__Try it__
For each line of the data that includes the word "gtag", copy the line.

**** Records to process ****

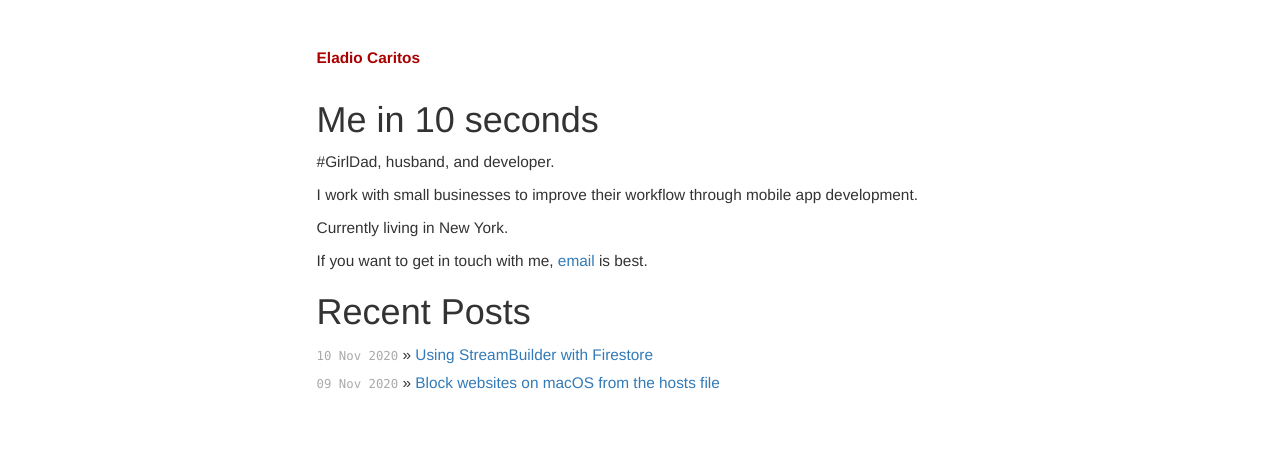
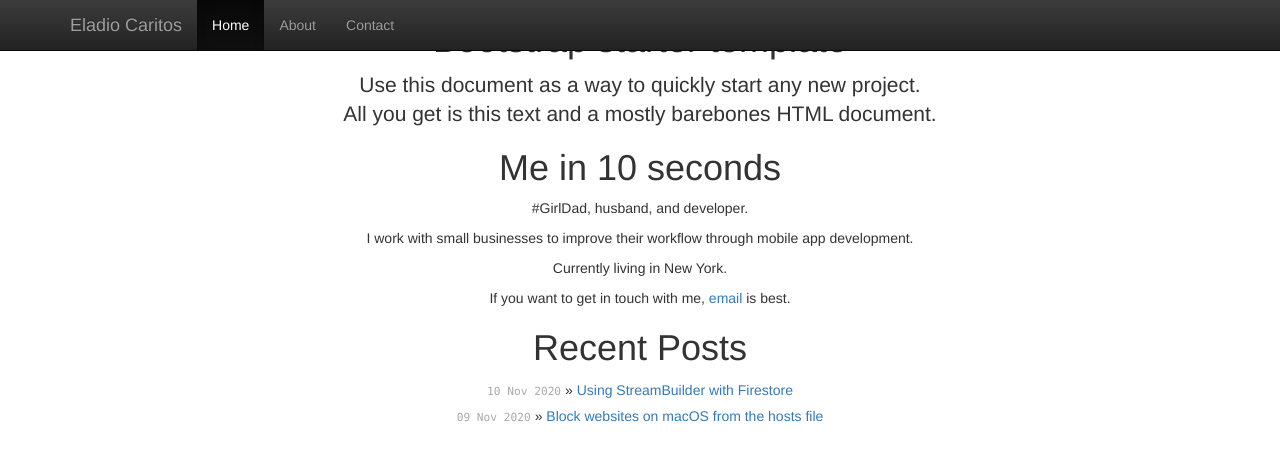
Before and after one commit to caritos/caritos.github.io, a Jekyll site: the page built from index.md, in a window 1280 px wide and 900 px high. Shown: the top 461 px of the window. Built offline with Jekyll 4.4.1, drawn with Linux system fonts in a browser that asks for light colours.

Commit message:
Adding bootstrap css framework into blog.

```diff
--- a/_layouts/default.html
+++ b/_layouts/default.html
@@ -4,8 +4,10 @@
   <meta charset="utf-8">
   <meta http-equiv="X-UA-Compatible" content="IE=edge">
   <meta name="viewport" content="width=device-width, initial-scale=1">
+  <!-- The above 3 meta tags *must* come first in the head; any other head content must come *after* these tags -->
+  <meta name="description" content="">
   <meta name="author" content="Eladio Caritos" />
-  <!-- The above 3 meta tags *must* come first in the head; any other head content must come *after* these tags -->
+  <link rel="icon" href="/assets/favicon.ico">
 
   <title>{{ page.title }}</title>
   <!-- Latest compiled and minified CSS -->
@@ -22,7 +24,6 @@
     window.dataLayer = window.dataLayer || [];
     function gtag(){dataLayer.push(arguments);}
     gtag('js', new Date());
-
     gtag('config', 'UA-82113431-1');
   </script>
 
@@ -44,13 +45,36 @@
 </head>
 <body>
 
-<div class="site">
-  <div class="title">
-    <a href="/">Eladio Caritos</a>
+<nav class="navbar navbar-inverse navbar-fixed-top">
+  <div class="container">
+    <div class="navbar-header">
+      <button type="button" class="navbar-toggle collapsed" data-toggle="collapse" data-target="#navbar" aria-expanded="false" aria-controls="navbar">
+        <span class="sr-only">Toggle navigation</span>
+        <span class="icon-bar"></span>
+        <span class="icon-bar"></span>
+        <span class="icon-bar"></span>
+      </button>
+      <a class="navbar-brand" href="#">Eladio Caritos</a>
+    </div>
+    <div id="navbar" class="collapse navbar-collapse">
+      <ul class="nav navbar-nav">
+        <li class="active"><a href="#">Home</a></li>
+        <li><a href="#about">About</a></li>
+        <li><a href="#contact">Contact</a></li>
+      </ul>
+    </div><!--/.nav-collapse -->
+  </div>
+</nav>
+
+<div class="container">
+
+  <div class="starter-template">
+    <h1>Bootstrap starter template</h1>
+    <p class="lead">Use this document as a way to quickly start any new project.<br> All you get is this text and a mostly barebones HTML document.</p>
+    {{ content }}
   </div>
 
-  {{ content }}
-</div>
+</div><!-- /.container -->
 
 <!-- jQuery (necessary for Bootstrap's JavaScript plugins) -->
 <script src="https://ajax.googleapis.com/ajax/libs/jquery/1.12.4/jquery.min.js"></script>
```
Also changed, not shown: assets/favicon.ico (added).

****

__Completed task__
     function gtag(){dataLayer.push(arguments);}
     gtag('js', new Date());
     gtag('config', 'UA-82113431-1');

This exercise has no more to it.